Many people walk through life in a walking daze, working and paying taxes and blindly accepting authority as the truth. Before they know it they’ve spent their entire lives as a slave to society allowing their upbringing, the education system, work, the media and advertising to make all their decisions for them (often completely unconsciously) - instead of evaluating things critically to make their own decisions based on their own independent thinking.

What Are Some of the Ways We Have Been Socially Conditioned in Dating?

Dating is heavily influenced by social conditioning. The movies we watch in particular implant ideas and we accept that is how things work. Many of these ideas are ludicrous!

Here are just a few that come to mind...
Read More »

Scarcity and Abundance Mindsets in Dating and Relationships

Relationships
Scarcity and Abundance Mindsets in Dating and Relationships
In the post Value Always Comes First: What Causes Attraction and Falling in Love, we discussed what it means to be a high value person and how the 3 main characteristics of this person (core confidence, self-expression and giving value) are what influence long-term success in dating and relationships. A quality that ties in closely with giving value worthy of its own article is an idea that we’ve taken from Stephen Coveys’s inspirational book, The Seven Habits of Highly Effective People. This is the idea of having an abundance mindset: the paradigm that there is plenty out there for everybody.

An abundance mindset can be present in different areas of one’s life, for example, your attitude towards your finances and money being another area where you can benefit from having an abundance mindset.

At first glance, this paradigm appears very counterintuitive.
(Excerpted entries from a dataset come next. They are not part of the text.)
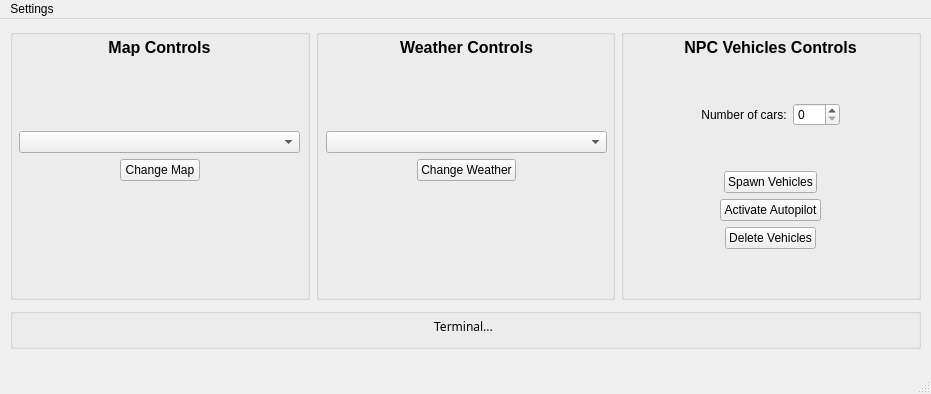
angelomorgado/CARLA-GUI-Manager, file manager.ui: the form before one commit.
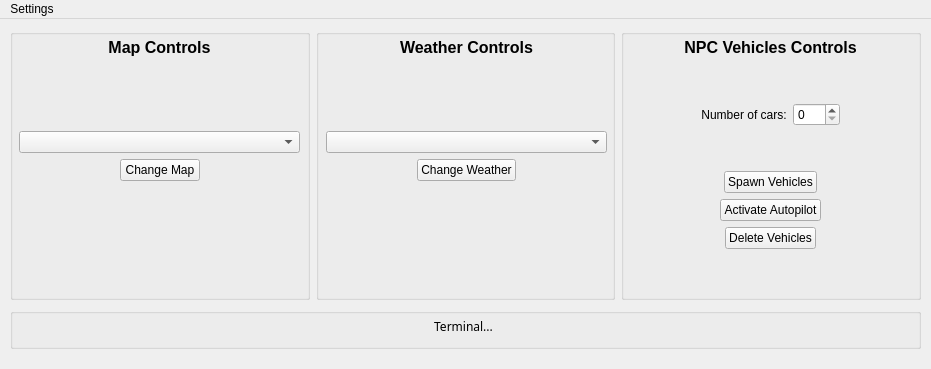
The form after the commit.

What changed in the file:
```diff
--- a/manager.ui
+++ b/manager.ui
@@ -7,7 +7,7 @@
     <x>0</x>
     <y>0</y>
     <width>931</width>
-    <height>394</height>
+    <height>369</height>
    </rect>
   </property>
   <property name="windowTitle">
@@ -520,7 +520,6 @@
     </layout>
    </widget>
   </widget>
-  <widget class="QStatusBar" name="statusbar"/>
   <widget class="QMenuBar" name="menubar">
    <property name="geometry">
     <rect>
```
Left out of the diff: 2 changed lines with no effect on the pictures.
If someone were to get a big piece of the pie, it would mean less for everybody else right?

Wrong. As is very often the case in dating and in life, those things that yield the biggest results are usually completely counterintuitive. Nail this and your success in dating and relationships will be better than anything you could have ever imagined...
Read More »

Value Always Comes First: What Causes Attraction and Falling In Love?

Relationships
Value Always Comes First: What Causes Attraction and Falling In Love?
The cause of attraction for both men and women is value… not looks, not grooming, not personality, not social status, not an emotional connection, not being ‘hard to get’, not being a good lover, not money, not gifts, not commonalities, not being nice.

Although many of these things (some much more than others) do indeed contribute to creating value, they are each only parts that contribute to a person’s overall value.

What is Value?

Value is anything that enhances, or has the potential to enhance the life of one or more people.

What Does it Mean to be a Person of High Value?

A person of high value has the tendency to induce a feeling in others brought about by their presence, behaviours, or emotional influences. This feeling indicates (consciously or subconsciously) to the other person that they enhance, or have the potential to enhance the life of that person.

This term can relate to family, friendships and business relationships as well as to dating and romantic relationships. But for the purpose of this article, here we will only talk about how value relates to attraction and love...
Read More »
Page 1 of 1
Smart Productivity eBook - by Smart Lifestyle Design
Smart Productivity eBook
  • Enter your name and email below to get Free Instant Access to the single most comprehensive guide available on working smart.

  • Over 5,000 people have enjoyed our eBook and receive a weekly newsletter with exclusive lifestyle design and personal development tips that you can't find here on the blog. Click here for more info...

Copyright © Smart Lifestyle Design 2012 · Terms of Service · Privacy Policy · Affiliate Disclaimer